— ABS-CBN News (@ABSCBNNews) December 21, 2019
Gang ‘rite of passage’?
Approached for comment, police and the town halls all said they were closely following the issue. Prosecutors from Val-de-Marne explained that they add the aggravating circumstance of racism “as often as they can” to the case, which they did in 19 out of 22 attacks recorded in May.
One police official said that assaulting people of Asian origin may be a “rite of passage” to join a gang. “We have youth that are pumped up because they are convinced that Asians always have a lot of money on them,” the official said on condition of anonymity.
“For them, it’s a game, a bet. Which explains the often extreme level of violence,” he said. The AJCF’s Chhiv said “matters are improving”.
A pilot project organised with the association SOS Racism and aimed at deconstructing harmful stereotypes is shortly to be launched in schools across the Parisian region in order to raise awareness.
But campaigners are pushing local authorities to install surveillance cameras and to pursue offenders. “Prevention is essential, but arresting and sentencing the attackers is just as important for the victims,” said Sun-Lay Tan.
According to French journalist Rokhaya Dialo, race is a taboo subject in France which claims to be “a colourblind country”. Therefore, a large portion of white people in France are not used to having frank conversations about race and racism. When they are forced to talk about the subject, they expertly move the focus of the discussion from racism itself to the hurt they feel when a black person dares to mention the existence and pervasiveness of white supremacy in France and beyond.
"If the leader of the country is telling people to 'go back home,' yes that's absolutely racism. And do I feel like I should 'go back home?' I am home." Queer Eye star Tan France talks politics and more with @BeckyCNN. https://t.co/7L08ZWmb66 pic.twitter.com/LgeZ7N5xHW
— CNN (@CNN) October 9, 2019
They insist “they do not see colour”, they say “they are against all forms of discrimination”, they accuse people of colour of “playing the race card”. They cannot see white supremacy is at the core of their country’s social structure because they have been raised to believe “white” is the norm, not an identity.
This is supported by the fact that France developed a ‘colour-blind’ model of public policy to deal with issues that accompany ethnic diversity.
This means that it targets virtually no policies directly at racial or ethnic groups. Instead, it uses geographic or class criteria to address issues of social inequalities. It has, however, developed an extensive anti-racist policy repertoire since the early 1970s. Until recently, French policies focused primarily on issues of hate speech—going much further than their American counterparts-and relatively less on issues of discrimination in jobs, housing, and in provision of goods and services.

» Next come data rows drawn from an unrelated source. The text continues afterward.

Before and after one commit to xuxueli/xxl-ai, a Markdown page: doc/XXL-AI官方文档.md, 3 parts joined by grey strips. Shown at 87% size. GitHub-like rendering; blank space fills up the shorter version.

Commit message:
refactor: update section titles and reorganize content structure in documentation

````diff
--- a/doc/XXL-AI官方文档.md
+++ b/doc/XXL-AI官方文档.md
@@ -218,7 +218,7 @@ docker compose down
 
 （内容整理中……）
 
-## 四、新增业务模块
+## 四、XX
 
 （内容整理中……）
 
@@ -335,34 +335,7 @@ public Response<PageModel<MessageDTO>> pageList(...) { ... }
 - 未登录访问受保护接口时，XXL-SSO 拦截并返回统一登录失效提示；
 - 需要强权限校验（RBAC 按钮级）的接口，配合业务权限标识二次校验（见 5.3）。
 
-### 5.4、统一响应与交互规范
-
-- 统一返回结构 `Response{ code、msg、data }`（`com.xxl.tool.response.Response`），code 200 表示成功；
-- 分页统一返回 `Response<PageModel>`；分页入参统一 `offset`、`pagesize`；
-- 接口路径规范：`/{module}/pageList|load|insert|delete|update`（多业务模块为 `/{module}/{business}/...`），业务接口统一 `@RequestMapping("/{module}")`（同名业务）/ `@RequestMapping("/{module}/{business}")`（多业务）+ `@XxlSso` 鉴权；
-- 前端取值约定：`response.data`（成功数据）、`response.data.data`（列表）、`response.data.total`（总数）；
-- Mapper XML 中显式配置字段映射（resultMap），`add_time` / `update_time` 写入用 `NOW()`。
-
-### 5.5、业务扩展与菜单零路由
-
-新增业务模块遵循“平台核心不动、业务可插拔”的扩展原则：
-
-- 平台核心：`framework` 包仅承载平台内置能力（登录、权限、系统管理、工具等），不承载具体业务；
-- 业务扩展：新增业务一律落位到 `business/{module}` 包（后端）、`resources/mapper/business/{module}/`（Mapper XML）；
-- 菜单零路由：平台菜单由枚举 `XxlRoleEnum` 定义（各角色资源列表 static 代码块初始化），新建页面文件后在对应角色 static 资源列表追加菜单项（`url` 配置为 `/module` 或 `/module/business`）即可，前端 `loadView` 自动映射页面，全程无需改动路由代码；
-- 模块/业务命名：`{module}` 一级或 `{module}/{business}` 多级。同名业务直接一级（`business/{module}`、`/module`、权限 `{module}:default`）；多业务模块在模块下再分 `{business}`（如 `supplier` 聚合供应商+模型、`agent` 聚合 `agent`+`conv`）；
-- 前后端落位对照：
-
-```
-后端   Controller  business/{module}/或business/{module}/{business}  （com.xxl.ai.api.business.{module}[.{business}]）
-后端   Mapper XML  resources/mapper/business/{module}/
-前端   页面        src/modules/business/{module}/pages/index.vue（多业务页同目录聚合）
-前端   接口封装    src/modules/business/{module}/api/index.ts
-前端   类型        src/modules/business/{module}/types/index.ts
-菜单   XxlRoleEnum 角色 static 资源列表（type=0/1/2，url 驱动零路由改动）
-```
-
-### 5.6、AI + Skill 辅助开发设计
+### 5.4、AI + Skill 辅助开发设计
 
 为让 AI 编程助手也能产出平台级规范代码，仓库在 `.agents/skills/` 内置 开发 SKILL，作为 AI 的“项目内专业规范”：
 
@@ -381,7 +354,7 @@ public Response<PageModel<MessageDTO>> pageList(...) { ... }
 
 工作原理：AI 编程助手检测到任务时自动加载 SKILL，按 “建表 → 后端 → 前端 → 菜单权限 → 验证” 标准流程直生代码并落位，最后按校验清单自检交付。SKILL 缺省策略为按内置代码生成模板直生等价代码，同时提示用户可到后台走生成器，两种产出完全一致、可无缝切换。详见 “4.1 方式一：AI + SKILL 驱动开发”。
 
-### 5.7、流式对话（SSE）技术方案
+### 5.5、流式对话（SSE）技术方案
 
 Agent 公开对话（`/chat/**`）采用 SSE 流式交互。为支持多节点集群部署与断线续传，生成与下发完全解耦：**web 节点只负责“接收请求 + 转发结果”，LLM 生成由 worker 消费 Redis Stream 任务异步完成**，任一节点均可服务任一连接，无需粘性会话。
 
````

In September 2019, French far-right figurehead Marion Marechal hosted a conference in Paris featuring the country’s most prominent conservative polemicists. In an enthusiastic speech to the hundreds of attendees, the 29-year-old niece of the National Rally leader Marine Le Pen claimed that the French people risk “becoming a minority in the land of their ancestors” and asked her supporters to help her protect the white European culture from what she calls the “great replacement” by mass migration and “Islamisation”.

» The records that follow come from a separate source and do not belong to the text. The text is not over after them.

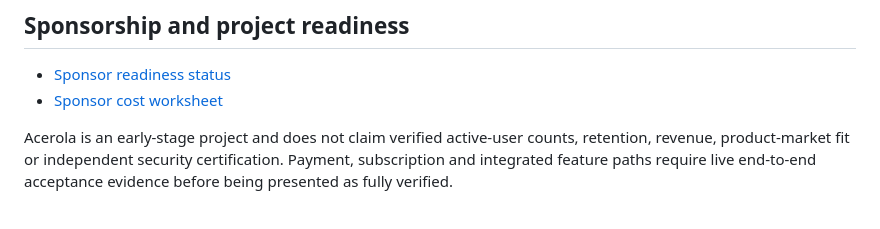
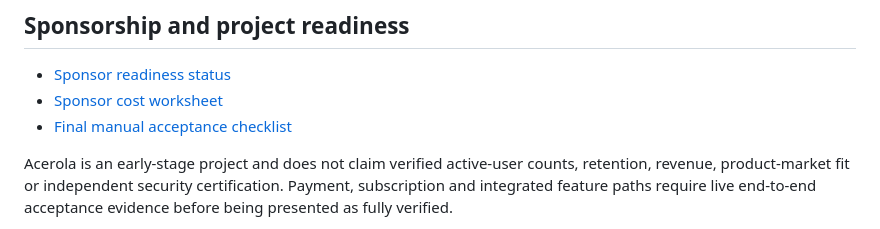
Before and after one commit to acerolaorionjr/acerola-ai, a Markdown page: README.md, the part around the change. Drawn GitHub-style.

Commit message:
Link final acceptance checklist

```diff
--- a/README.md
+++ b/README.md
@@ -83,6 +83,7 @@ The Python/pytest contract suite in tests/ checks key product and backend contra
 
 - [Sponsor readiness status](docs/SPONSOR_READINESS_STATUS.md)
 - [Sponsor cost worksheet](docs/SPONSOR_COST_WORKSHEET.md)
+- [Final manual acceptance checklist](docs/FINAL_ACCEPTANCE_CHECKLIST.md)
 
 Acerola is an early-stage project and does not claim verified active-user counts, retention, revenue, product-market fit or independent security certification. Payment, subscription and integrated feature paths require live end-to-end acceptance evidence before being presented as fully verified.
 
```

Controversial right-wing journalist Eric Zemmour, who has twice been convicted of inciting racial hatred, delivered the keynote address at the event. His violent diatribe was focused on a different threat supposedly facing French whiteness: The war on the heterosexual white male. In his speech, which quickly went viral in francophone far-right circles, Zemmour claimed, without a hint of irony, that Muslims, feminists, LGBTQ activists and every other marginalised group in the country are part of a grand conspiracy to “exterminate the heterosexual white male”.
GVS News Desk with additions from news agencies.